**TASK INSTRUCTIONS**
Write out the whole listing below so that every line matches exactly.

##### EXERCISE DATA

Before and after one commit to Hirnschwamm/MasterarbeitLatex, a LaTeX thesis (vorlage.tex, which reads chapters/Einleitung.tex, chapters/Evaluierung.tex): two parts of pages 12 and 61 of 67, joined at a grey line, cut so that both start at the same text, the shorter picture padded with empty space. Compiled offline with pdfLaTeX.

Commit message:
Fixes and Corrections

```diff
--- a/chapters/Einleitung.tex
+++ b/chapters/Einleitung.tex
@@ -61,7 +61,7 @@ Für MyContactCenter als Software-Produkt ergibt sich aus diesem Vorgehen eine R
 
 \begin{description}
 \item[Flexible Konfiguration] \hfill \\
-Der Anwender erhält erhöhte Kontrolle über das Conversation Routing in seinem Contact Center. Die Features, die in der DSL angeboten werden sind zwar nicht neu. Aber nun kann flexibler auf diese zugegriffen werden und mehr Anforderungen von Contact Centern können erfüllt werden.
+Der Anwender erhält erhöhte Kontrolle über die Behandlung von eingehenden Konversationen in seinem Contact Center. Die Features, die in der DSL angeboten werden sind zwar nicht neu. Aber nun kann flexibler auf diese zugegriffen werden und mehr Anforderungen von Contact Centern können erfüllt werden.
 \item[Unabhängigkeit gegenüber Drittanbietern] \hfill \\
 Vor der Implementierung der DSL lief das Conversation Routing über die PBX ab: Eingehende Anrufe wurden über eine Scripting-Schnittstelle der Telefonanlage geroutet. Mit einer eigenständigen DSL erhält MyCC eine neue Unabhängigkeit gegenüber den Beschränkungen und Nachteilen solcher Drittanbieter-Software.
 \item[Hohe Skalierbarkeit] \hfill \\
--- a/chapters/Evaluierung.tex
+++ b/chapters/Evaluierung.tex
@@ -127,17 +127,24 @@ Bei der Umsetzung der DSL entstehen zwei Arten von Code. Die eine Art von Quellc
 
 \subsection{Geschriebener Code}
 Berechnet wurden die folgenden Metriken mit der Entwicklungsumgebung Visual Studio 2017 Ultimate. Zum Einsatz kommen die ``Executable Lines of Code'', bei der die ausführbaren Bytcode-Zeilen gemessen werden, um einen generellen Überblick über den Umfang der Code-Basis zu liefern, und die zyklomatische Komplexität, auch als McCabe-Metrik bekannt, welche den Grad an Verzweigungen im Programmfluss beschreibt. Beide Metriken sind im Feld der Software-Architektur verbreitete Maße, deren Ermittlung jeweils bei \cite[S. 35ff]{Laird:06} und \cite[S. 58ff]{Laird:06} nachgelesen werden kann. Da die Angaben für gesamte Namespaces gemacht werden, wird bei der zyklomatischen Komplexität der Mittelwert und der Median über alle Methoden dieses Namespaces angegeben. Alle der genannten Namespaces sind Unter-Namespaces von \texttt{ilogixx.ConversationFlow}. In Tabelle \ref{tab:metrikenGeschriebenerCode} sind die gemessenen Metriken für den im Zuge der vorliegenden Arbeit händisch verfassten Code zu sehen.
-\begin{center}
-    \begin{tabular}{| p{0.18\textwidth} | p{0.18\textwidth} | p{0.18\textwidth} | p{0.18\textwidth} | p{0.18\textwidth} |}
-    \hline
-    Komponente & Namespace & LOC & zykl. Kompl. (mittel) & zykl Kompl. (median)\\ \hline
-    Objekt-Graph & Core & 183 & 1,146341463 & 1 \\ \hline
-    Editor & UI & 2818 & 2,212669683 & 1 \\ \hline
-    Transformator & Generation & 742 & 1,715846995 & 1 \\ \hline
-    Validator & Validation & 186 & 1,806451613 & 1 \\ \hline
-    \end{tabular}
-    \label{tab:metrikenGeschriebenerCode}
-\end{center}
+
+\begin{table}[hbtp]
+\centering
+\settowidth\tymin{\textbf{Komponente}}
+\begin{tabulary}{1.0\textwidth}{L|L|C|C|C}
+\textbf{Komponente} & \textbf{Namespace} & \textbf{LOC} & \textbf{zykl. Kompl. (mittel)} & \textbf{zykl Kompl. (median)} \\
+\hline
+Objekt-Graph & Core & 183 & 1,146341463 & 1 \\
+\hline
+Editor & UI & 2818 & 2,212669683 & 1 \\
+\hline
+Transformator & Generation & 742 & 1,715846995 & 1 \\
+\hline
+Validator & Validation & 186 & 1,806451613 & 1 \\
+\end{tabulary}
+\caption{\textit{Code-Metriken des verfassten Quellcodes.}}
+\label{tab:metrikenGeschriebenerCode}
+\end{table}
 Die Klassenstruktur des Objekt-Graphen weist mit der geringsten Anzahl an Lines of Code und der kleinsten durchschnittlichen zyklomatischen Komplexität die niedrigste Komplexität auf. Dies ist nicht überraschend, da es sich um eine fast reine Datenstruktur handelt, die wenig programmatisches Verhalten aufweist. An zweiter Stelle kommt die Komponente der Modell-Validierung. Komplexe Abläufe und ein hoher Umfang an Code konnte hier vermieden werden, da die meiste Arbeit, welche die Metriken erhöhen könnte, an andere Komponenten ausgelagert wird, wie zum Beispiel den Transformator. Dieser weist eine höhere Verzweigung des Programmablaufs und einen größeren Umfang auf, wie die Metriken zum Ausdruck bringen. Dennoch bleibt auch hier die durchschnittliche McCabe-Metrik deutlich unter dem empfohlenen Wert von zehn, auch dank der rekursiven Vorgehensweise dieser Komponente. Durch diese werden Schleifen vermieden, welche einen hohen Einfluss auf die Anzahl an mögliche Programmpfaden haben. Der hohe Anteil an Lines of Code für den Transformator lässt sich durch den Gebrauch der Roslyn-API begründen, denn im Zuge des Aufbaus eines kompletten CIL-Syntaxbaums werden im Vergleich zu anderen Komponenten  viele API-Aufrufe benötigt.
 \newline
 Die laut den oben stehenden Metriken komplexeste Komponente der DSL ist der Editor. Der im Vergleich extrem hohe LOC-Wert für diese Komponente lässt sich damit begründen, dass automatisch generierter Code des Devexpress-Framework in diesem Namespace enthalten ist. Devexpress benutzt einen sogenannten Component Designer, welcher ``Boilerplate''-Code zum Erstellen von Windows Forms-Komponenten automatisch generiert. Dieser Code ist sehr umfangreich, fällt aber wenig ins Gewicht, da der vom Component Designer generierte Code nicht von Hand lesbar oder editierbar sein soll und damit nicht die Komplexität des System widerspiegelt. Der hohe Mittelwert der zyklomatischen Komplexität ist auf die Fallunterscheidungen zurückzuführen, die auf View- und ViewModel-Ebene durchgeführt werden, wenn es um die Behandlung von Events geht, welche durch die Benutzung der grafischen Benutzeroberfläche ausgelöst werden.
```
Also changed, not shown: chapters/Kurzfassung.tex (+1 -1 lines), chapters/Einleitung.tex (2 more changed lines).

##########

**RESPONSE TO THE EXERCISE**
Before and after one commit to Hirnschwamm/MasterarbeitLatex, a LaTeX thesis (vorlage.tex, which reads chapters/Einleitung.tex, chapters/Evaluierung.tex): two parts of pages 12 and 61 of 67, joined at a grey line, cut so that both start at the same text, the shorter picture padded with empty space. Compiled offline with pdfLaTeX.

Commit message:
Fixes and Corrections

```diff
--- a/chapters/Einleitung.tex
+++ b/chapters/Einleitung.tex
@@ -61,7 +61,7 @@ Für MyContactCenter als Software-Produkt ergibt sich aus diesem Vorgehen eine R
 
 \begin{description}
 \item[Flexible Konfiguration] \hfill \\
-Der Anwender erhält erhöhte Kontrolle über das Conversation Routing in seinem Contact Center. Die Features, die in der DSL angeboten werden sind zwar nicht neu. Aber nun kann flexibler auf diese zugegriffen werden und mehr Anforderungen von Contact Centern können erfüllt werden.
+Der Anwender erhält erhöhte Kontrolle über die Behandlung von eingehenden Konversationen in seinem Contact Center. Die Features, die in der DSL angeboten werden sind zwar nicht neu. Aber nun kann flexibler auf diese zugegriffen werden und mehr Anforderungen von Contact Centern können erfüllt werden.
 \item[Unabhängigkeit gegenüber Drittanbietern] \hfill \\
 Vor der Implementierung der DSL lief das Conversation Routing über die PBX ab: Eingehende Anrufe wurden über eine Scripting-Schnittstelle der Telefonanlage geroutet. Mit einer eigenständigen DSL erhält MyCC eine neue Unabhängigkeit gegenüber den Beschränkungen und Nachteilen solcher Drittanbieter-Software.
 \item[Hohe Skalierbarkeit] \hfill \\
--- a/chapters/Evaluierung.tex
+++ b/chapters/Evaluierung.tex
@@ -127,17 +127,24 @@ Bei der Umsetzung der DSL entstehen zwei Arten von Code. Die eine Art von Quellc
 
 \subsection{Geschriebener Code}
 Berechnet wurden die folgenden Metriken mit der Entwicklungsumgebung Visual Studio 2017 Ultimate. Zum Einsatz kommen die ``Executable Lines of Code'', bei der die ausführbaren Bytcode-Zeilen gemessen werden, um einen generellen Überblick über den Umfang der Code-Basis zu liefern, und die zyklomatische Komplexität, auch als McCabe-Metrik bekannt, welche den Grad an Verzweigungen im Programmfluss beschreibt. Beide Metriken sind im Feld der Software-Architektur verbreitete Maße, deren Ermittlung jeweils bei \cite[S. 35ff]{Laird:06} und \cite[S. 58ff]{Laird:06} nachgelesen werden kann. Da die Angaben für gesamte Namespaces gemacht werden, wird bei der zyklomatischen Komplexität der Mittelwert und der Median über alle Methoden dieses Namespaces angegeben. Alle der genannten Namespaces sind Unter-Namespaces von \texttt{ilogixx.ConversationFlow}. In Tabelle \ref{tab:metrikenGeschriebenerCode} sind die gemessenen Metriken für den im Zuge der vorliegenden Arbeit händisch verfassten Code zu sehen.
-\begin{center}
-    \begin{tabular}{| p{0.18\textwidth} | p{0.18\textwidth} | p{0.18\textwidth} | p{0.18\textwidth} | p{0.18\textwidth} |}
-    \hline
-    Komponente & Namespace & LOC & zykl. Kompl. (mittel) & zykl Kompl. (median)\\ \hline
-    Objekt-Graph & Core & 183 & 1,146341463 & 1 \\ \hline
-    Editor & UI & 2818 & 2,212669683 & 1 \\ \hline
-    Transformator & Generation & 742 & 1,715846995 & 1 \\ \hline
-    Validator & Validation & 186 & 1,806451613 & 1 \\ \hline
-    \end{tabular}
-    \label{tab:metrikenGeschriebenerCode}
-\end{center}
+
+\begin{table}[hbtp]
+\centering
+\settowidth\tymin{\textbf{Komponente}}
+\begin{tabulary}{1.0\textwidth}{L|L|C|C|C}
+\textbf{Komponente} & \textbf{Namespace} & \textbf{LOC} & \textbf{zykl. Kompl. (mittel)} & \textbf{zykl Kompl. (median)} \\
+\hline
+Objekt-Graph & Core & 183 & 1,146341463 & 1 \\
+\hline
+Editor & UI & 2818 & 2,212669683 & 1 \\
+\hline
+Transformator & Generation & 742 & 1,715846995 & 1 \\
+\hline
+Validator & Validation & 186 & 1,806451613 & 1 \\
+\end{tabulary}
+\caption{\textit{Code-Metriken des verfassten Quellcodes.}}
+\label{tab:metrikenGeschriebenerCode}
+\end{table}
 Die Klassenstruktur des Objekt-Graphen weist mit der geringsten Anzahl an Lines of Code und der kleinsten durchschnittlichen zyklomatischen Komplexität die niedrigste Komplexität auf. Dies ist nicht überraschend, da es sich um eine fast reine Datenstruktur handelt, die wenig programmatisches Verhalten aufweist. An zweiter Stelle kommt die Komponente der Modell-Validierung. Komplexe Abläufe und ein hoher Umfang an Code konnte hier vermieden werden, da die meiste Arbeit, welche die Metriken erhöhen könnte, an andere Komponenten ausgelagert wird, wie zum Beispiel den Transformator. Dieser weist eine höhere Verzweigung des Programmablaufs und einen größeren Umfang auf, wie die Metriken zum Ausdruck bringen. Dennoch bleibt auch hier die durchschnittliche McCabe-Metrik deutlich unter dem empfohlenen Wert von zehn, auch dank der rekursiven Vorgehensweise dieser Komponente. Durch diese werden Schleifen vermieden, welche einen hohen Einfluss auf die Anzahl an mögliche Programmpfaden haben. Der hohe Anteil an Lines of Code für den Transformator lässt sich durch den Gebrauch der Roslyn-API begründen, denn im Zuge des Aufbaus eines kompletten CIL-Syntaxbaums werden im Vergleich zu anderen Komponenten  viele API-Aufrufe benötigt.
 \newline
 Die laut den oben stehenden Metriken komplexeste Komponente der DSL ist der Editor. Der im Vergleich extrem hohe LOC-Wert für diese Komponente lässt sich damit begründen, dass automatisch generierter Code des Devexpress-Framework in diesem Namespace enthalten ist. Devexpress benutzt einen sogenannten Component Designer, welcher ``Boilerplate''-Code zum Erstellen von Windows Forms-Komponenten automatisch generiert. Dieser Code ist sehr umfangreich, fällt aber wenig ins Gewicht, da der vom Component Designer generierte Code nicht von Hand lesbar oder editierbar sein soll und damit nicht die Komplexität des System widerspiegelt. Der hohe Mittelwert der zyklomatischen Komplexität ist auf die Fallunterscheidungen zurückzuführen, die auf View- und ViewModel-Ebene durchgeführt werden, wenn es um die Behandlung von Events geht, welche durch die Benutzung der grafischen Benutzeroberfläche ausgelöst werden.
```
Also changed, not shown: chapters/Kurzfassung.tex (+1 -1 lines), chapters/Einleitung.tex (2 more changed lines).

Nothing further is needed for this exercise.